--- EXERCISE AIM ---
Copy every entry verbatim and skip the pictures.

Front-end code change data
+===+
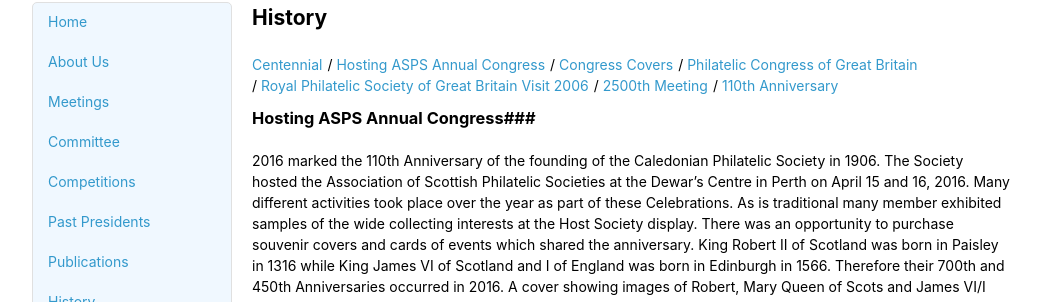
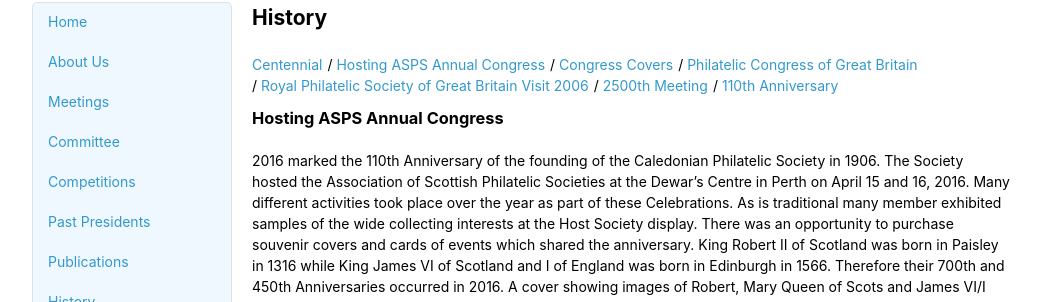
Before and after one commit to astalker/caledonian-stamps, a Jekyll site: the page built from hosting-asps-annual-congress.md, in a window 1280 px wide. Shown: the part 131-433 px from the top of the page, without its empty margins (118-1159 px from the left). Built offline with Jekyll 4.4.1, drawn with Linux system fonts in a browser that asks for light colours; our own code applies the rules of GitHub Pages for plain Markdown files.

Commit message:
Minor correction to title

```diff
--- a/hosting-asps-annual-congress.md
+++ b/hosting-asps-annual-congress.md
@@ -2,6 +2,6 @@
 
 {% include history-menu.html %}
 
-### Hosting ASPS Annual Congress###
+### Hosting ASPS Annual Congress
 2016 marked the 110th Anniversary of the founding of the Caledonian Philatelic Society in 1906. The Society hosted the Association of Scottish Philatelic Societies at the Dewar’s Centre in Perth on April 15 and 16, 2016. Many different activities took place over the year as part of these Celebrations.
 As is traditional many member exhibited samples of the wide collecting interests at the Host Society display. There was an opportunity to purchase souvenir covers and cards of events which shared the anniversary. King Robert II of Scotland was born in Paisley in 1316 while King James VI of Scotland and I of England was born in Edinburgh in 1566. Therefore their 700th and 450th Anniversaries occurred in 2016. A cover showing images of Robert, Mary Queen of Scots and James VI/I was available for purchase at 50 pence before Congress and 60 pence after the event and serviced covers were available after the Congress at £2.50 each which included the special handstamp and postage and packing. A postcard celebrating the contribution of the King James Bible to the English language with a number of well known sayings on the image side was also on sale at the same prices. The cover produced is shown below, along with the two inserts.
```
+===+
--- TASK SOLUTION ---
Before and after one commit to astalker/caledonian-stamps, a Jekyll site: the page built from hosting-asps-annual-congress.md, in a window 1280 px wide. Shown: the part 131-433 px from the top of the page, without its empty margins (118-1159 px from the left). Built offline with Jekyll 4.4.1, drawn with Linux system fonts in a browser that asks for light colours; our own code applies the rules of GitHub Pages for plain Markdown files.

Commit message:
Minor correction to title

```diff
--- a/hosting-asps-annual-congress.md
+++ b/hosting-asps-annual-congress.md
@@ -2,6 +2,6 @@
 
 {% include history-menu.html %}
 
-### Hosting ASPS Annual Congress###
+### Hosting ASPS Annual Congress
 2016 marked the 110th Anniversary of the founding of the Caledonian Philatelic Society in 1906. The Society hosted the Association of Scottish Philatelic Societies at the Dewar’s Centre in Perth on April 15 and 16, 2016. Many different activities took place over the year as part of these Celebrations.
 As is traditional many member exhibited samples of the wide collecting interests at the Host Society display. There was an opportunity to purchase souvenir covers and cards of events which shared the anniversary. King Robert II of Scotland was born in Paisley in 1316 while King James VI of Scotland and I of England was born in Edinburgh in 1566. Therefore their 700th and 450th Anniversaries occurred in 2016. A cover showing images of Robert, Mary Queen of Scots and James VI/I was available for purchase at 50 pence before Congress and 60 pence after the event and serviced covers were available after the Congress at £2.50 each which included the special handstamp and postage and packing. A postcard celebrating the contribution of the King James Bible to the English language with a number of well known sayings on the image side was also on sale at the same prices. The cover produced is shown below, along with the two inserts.
```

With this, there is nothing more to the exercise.